  1. Eh, I understand you think the players should be paid, but let’s not misuse the word “fixed,” because very few things have increased as fast over the last ten years as the cost of attending a major college or university.

  2. I’m not misusing the word “fixed.” In a typical industry, when revenues increased, the marginal revenue product of inputs would increase, and payments to owners of those inputs would increase. That’s not the case here.

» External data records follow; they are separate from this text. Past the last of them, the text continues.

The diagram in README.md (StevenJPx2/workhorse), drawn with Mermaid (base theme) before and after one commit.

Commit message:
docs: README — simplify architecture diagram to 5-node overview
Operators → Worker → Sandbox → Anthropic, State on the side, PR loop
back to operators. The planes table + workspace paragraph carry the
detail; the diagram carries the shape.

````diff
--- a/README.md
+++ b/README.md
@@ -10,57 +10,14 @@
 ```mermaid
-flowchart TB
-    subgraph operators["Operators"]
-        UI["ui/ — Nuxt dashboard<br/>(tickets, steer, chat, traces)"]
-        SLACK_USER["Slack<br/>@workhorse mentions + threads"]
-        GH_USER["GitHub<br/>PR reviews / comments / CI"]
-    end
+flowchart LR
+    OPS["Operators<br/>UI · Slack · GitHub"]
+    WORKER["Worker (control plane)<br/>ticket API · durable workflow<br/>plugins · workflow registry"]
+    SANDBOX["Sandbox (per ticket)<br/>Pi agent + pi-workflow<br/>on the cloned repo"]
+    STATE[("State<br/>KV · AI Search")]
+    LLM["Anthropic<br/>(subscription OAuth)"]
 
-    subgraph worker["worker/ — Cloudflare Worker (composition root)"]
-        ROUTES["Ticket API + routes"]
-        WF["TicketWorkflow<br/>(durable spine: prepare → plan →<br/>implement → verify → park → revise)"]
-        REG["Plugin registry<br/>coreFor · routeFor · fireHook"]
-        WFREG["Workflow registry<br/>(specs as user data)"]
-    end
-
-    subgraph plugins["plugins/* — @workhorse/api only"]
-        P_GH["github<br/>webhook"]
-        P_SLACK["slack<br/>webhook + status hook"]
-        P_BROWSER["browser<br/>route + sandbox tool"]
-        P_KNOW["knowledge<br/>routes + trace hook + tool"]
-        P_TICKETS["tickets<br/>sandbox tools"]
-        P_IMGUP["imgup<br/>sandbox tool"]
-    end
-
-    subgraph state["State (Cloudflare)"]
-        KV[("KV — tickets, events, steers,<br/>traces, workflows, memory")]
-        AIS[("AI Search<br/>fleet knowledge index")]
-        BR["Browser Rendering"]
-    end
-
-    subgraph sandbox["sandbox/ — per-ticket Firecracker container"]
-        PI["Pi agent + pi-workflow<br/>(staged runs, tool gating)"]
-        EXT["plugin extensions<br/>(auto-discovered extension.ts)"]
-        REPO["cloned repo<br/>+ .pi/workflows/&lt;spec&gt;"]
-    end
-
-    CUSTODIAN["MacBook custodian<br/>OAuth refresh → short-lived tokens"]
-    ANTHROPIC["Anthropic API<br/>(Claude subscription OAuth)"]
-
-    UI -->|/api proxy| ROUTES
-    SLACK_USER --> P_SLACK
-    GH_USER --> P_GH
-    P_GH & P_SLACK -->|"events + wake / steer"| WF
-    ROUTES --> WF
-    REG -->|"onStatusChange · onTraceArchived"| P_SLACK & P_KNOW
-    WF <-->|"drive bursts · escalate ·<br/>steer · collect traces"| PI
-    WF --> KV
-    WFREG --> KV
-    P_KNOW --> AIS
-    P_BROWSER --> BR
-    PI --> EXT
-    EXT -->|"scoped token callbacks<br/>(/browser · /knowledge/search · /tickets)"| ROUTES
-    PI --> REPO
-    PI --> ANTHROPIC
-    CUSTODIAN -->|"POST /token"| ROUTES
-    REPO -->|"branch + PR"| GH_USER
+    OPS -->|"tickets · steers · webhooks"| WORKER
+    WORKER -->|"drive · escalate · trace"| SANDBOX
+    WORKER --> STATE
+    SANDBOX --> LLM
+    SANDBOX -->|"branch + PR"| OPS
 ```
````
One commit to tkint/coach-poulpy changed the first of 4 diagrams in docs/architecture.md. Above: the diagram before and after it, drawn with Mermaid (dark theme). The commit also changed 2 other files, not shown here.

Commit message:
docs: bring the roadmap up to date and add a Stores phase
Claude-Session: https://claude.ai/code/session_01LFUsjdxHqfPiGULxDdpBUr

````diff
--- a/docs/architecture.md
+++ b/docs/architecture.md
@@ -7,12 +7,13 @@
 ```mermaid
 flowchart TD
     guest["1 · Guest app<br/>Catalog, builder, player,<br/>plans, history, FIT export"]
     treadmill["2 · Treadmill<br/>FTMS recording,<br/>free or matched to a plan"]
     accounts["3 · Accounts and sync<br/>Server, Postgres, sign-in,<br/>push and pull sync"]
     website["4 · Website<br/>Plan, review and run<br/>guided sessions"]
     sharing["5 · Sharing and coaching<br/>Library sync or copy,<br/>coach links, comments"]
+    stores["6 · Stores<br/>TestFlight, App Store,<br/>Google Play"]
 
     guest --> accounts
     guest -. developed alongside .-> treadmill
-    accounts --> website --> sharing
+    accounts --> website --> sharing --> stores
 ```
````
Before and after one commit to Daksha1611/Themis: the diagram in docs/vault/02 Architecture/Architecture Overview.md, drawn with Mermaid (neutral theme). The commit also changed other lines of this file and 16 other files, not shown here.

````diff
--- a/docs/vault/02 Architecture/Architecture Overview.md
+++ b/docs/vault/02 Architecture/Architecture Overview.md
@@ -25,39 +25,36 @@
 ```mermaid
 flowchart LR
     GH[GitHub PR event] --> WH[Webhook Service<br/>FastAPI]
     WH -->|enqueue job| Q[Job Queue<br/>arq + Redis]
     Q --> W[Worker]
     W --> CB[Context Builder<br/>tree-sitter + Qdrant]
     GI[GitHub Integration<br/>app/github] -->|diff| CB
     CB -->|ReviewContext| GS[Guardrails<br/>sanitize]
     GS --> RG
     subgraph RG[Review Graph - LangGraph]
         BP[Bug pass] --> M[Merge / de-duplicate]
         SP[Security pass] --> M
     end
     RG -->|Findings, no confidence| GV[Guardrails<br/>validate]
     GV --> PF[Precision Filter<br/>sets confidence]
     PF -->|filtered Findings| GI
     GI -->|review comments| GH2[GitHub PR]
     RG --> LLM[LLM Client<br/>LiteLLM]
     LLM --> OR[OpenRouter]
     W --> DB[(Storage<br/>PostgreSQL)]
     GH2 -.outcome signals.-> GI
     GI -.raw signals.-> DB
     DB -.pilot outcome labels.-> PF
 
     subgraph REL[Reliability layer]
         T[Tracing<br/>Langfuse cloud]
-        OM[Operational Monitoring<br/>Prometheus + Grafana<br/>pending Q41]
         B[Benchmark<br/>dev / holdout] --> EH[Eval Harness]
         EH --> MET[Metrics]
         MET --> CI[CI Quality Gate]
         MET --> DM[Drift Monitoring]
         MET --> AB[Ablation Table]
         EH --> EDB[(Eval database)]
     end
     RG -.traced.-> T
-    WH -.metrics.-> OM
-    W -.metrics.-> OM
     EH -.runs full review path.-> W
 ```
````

    I am interested in hearing more about your evidence that the rate of increase of tuition and fees at universities exceeded the rate of increase of revenues earned by NCAA football and men’s college basketball over the last 10 years.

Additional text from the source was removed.